The road to a measure of justice for Sergei Magnitsky — the anti-corruption lawyer who died after being tortured in a Russian prison three years ago — was a long one. After two years, Congress has finally passed the Russia and Moldova Jackson-Vanik Repeal Act of 2012 (H.R. 6156). It passed in the Senate last week by a vote of 92-4 and in the House several weeks ago by an overwhelming bipartisan majority of 365 to 43.
For the first time on record, a key part of the legislation, a section known as the Sergei Magnitsky Rule of Law Accountability Act of 2012, will require the U.S. government to create a public list of those who have been denied entry to the United States or whose assets have been frozen because they have committed gross human-rights violations — including those responsible for Magnitsky’s imprisonment, torture and murder. No other sanctions have required the executive branch to publicly name and shame individuals in this way.

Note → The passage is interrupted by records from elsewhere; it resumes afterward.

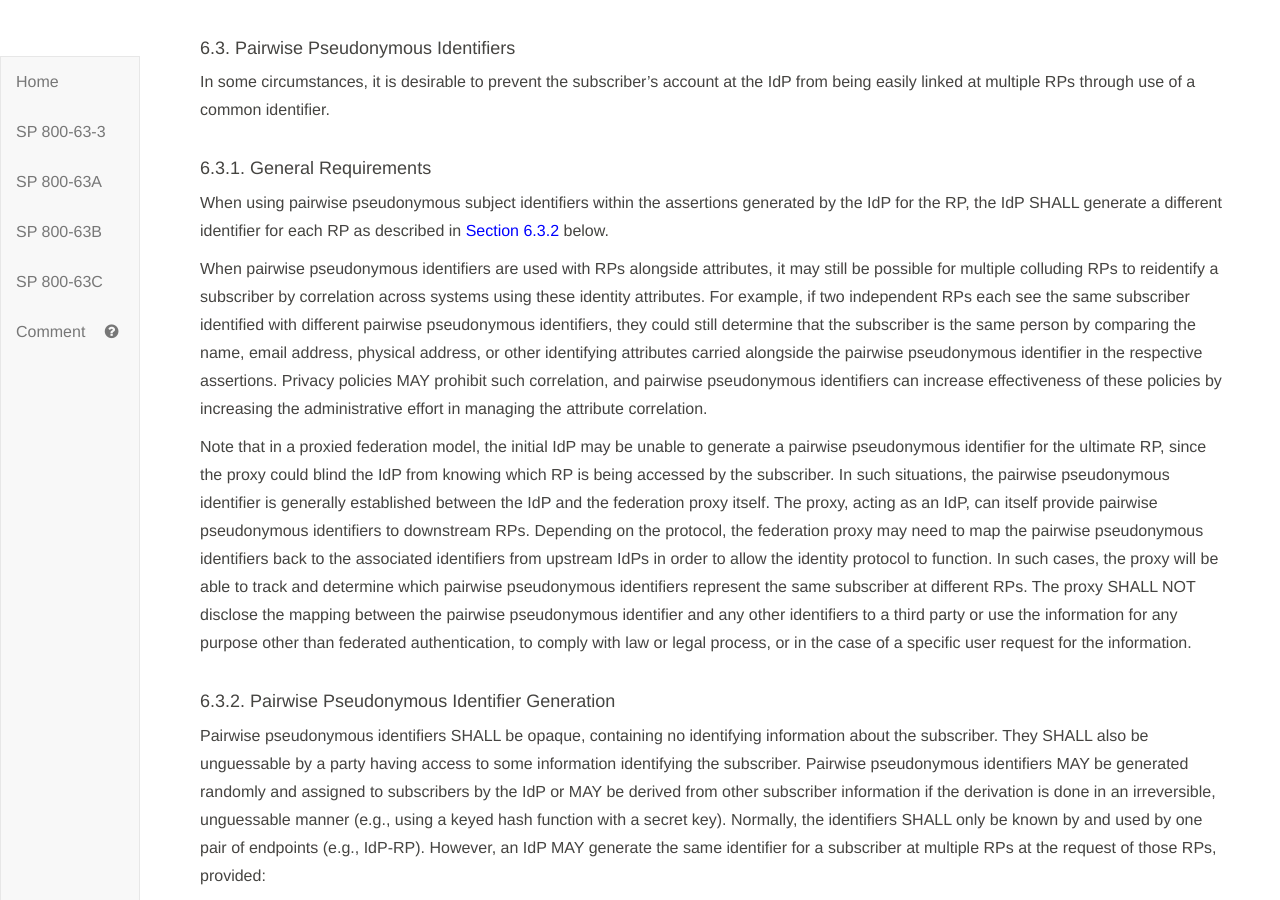
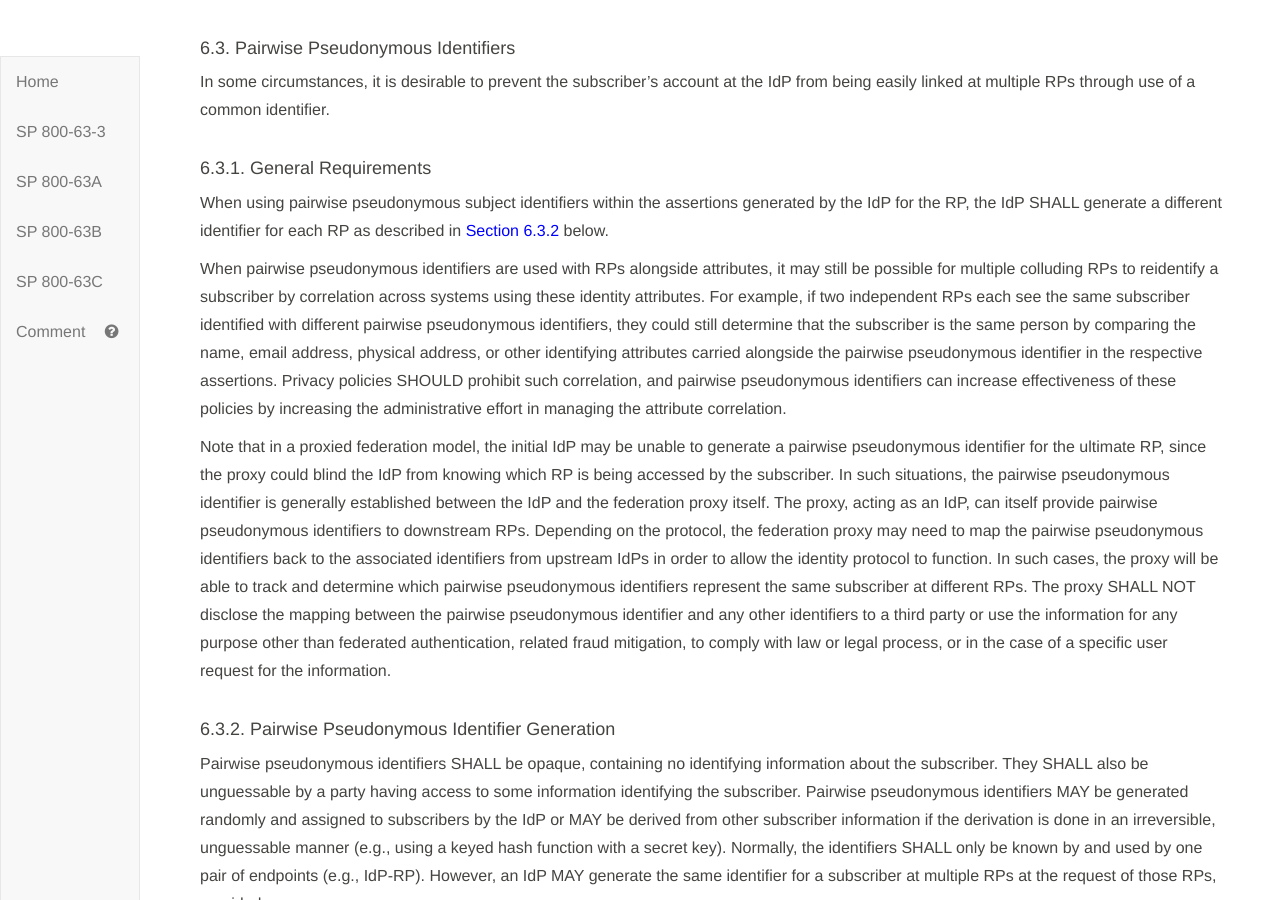
Before and after one commit to usnistgov/800-63-3, a Jekyll site: the page built from sp800-63c/sec6_assertions.md, in a window 1280 px wide and 900 px high, scrolled down 3451 px. Built offline with Jekyll 4.4.1, drawn with Linux system fonts in a browser that asks for light colours; our own code applies the rules of GitHub Pages for plain Markdown files.

Commit message:
Closes #885

```diff
--- a/sp800-63c/sec6_assertions.md
+++ b/sp800-63c/sec6_assertions.md
@@ -100,9 +100,9 @@ In some circumstances, it is desirable to prevent the subscriber's account at th
 
 When using pairwise pseudonymous subject identifiers within the assertions generated by the IdP for the RP, the IdP SHALL generate a different identifier for each RP as described in [Section 6.3.2](#ppi-gen) below.
 
-When pairwise pseudonymous identifiers are used with RPs alongside attributes, it may still be possible for multiple colluding RPs to reidentify a subscriber by correlation across systems using these identity attributes. For example, if two independent RPs each see the same subscriber identified with different pairwise pseudonymous identifiers, they could still determine that the subscriber is the same person by comparing the name, email address, physical address, or other identifying attributes carried alongside the pairwise pseudonymous identifier in the respective assertions. Privacy policies MAY prohibit such correlation, and pairwise pseudonymous identifiers can increase effectiveness of these policies by increasing the administrative effort in managing the attribute correlation.
+When pairwise pseudonymous identifiers are used with RPs alongside attributes, it may still be possible for multiple colluding RPs to reidentify a subscriber by correlation across systems using these identity attributes. For example, if two independent RPs each see the same subscriber identified with different pairwise pseudonymous identifiers, they could still determine that the subscriber is the same person by comparing the name, email address, physical address, or other identifying attributes carried alongside the pairwise pseudonymous identifier in the respective assertions. Privacy policies SHOULD prohibit such correlation, and pairwise pseudonymous identifiers can increase effectiveness of these policies by increasing the administrative effort in managing the attribute correlation.
 
-Note that in a proxied federation model, the initial IdP may be unable to generate a pairwise pseudonymous identifier for the ultimate RP, since the proxy could blind the IdP from knowing which RP is being accessed by the subscriber. In such situations, the pairwise pseudonymous identifier is generally established between the IdP and the federation proxy itself. The proxy, acting as an IdP, can itself provide pairwise pseudonymous identifiers to downstream RPs. Depending on the protocol, the federation proxy may need to map the pairwise pseudonymous identifiers back to the associated identifiers from upstream IdPs in order to allow the identity protocol to function. In such cases, the proxy will be able to track and determine which pairwise pseudonymous identifiers represent the same subscriber at different RPs. The proxy SHALL NOT disclose the mapping between the pairwise pseudonymous identifier and any other identifiers to a third party or use the information for any purpose other than federated authentication, to comply with law or legal process, or in the case of a specific user request for the information.
+Note that in a proxied federation model, the initial IdP may be unable to generate a pairwise pseudonymous identifier for the ultimate RP, since the proxy could blind the IdP from knowing which RP is being accessed by the subscriber. In such situations, the pairwise pseudonymous identifier is generally established between the IdP and the federation proxy itself. The proxy, acting as an IdP, can itself provide pairwise pseudonymous identifiers to downstream RPs. Depending on the protocol, the federation proxy may need to map the pairwise pseudonymous identifiers back to the associated identifiers from upstream IdPs in order to allow the identity protocol to function. In such cases, the proxy will be able to track and determine which pairwise pseudonymous identifiers represent the same subscriber at different RPs. The proxy SHALL NOT disclose the mapping between the pairwise pseudonymous identifier and any other identifiers to a third party or use the information for any purpose other than federated authentication, related fraud mitigation, to comply with law or legal process, or in the case of a specific user request for the information.
 
 #### 6.3.2. <a name="ppi-gen"></a>Pairwise Pseudonymous Identifier Generation
 
```
Also changed, not shown: sp800-63c/sec5_federation.md (+1 -1 lines), sp800-63c/sec9_privacy.md (+1 -1 lines).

The bill faced several hurdles along the way to its passage, the most significant of which was a debate over whether the bill should apply to Russian human-rights abusers only or to human-rights abusers everywhere in the world. Joined by Sens. Jon Kyl (R-Ariz.) and Carl Levin (D-Mich.), Sen. Ben Cardin (D-Md.) — who initially brought Magnitsky’s case to the attention of Congress in 2010, after he released a list of 60 corrupt officials allegedly involved in Magnitsky’s murder — was one of the leading proponents for a bill that was global in scope, because, as he laudably argued, human-rights abusers should be punished everywhere.
Those on the opposing side of a bill that was global in scope were primarily the Obama administration, House Republicans and leaders of the business community. Some opposed it merely on prudential grounds, arguing that bicameral consensus for a global approach would have taken more time than the lame-duck session could allow. Others opposed it ostensibly for cost-scoring reasons.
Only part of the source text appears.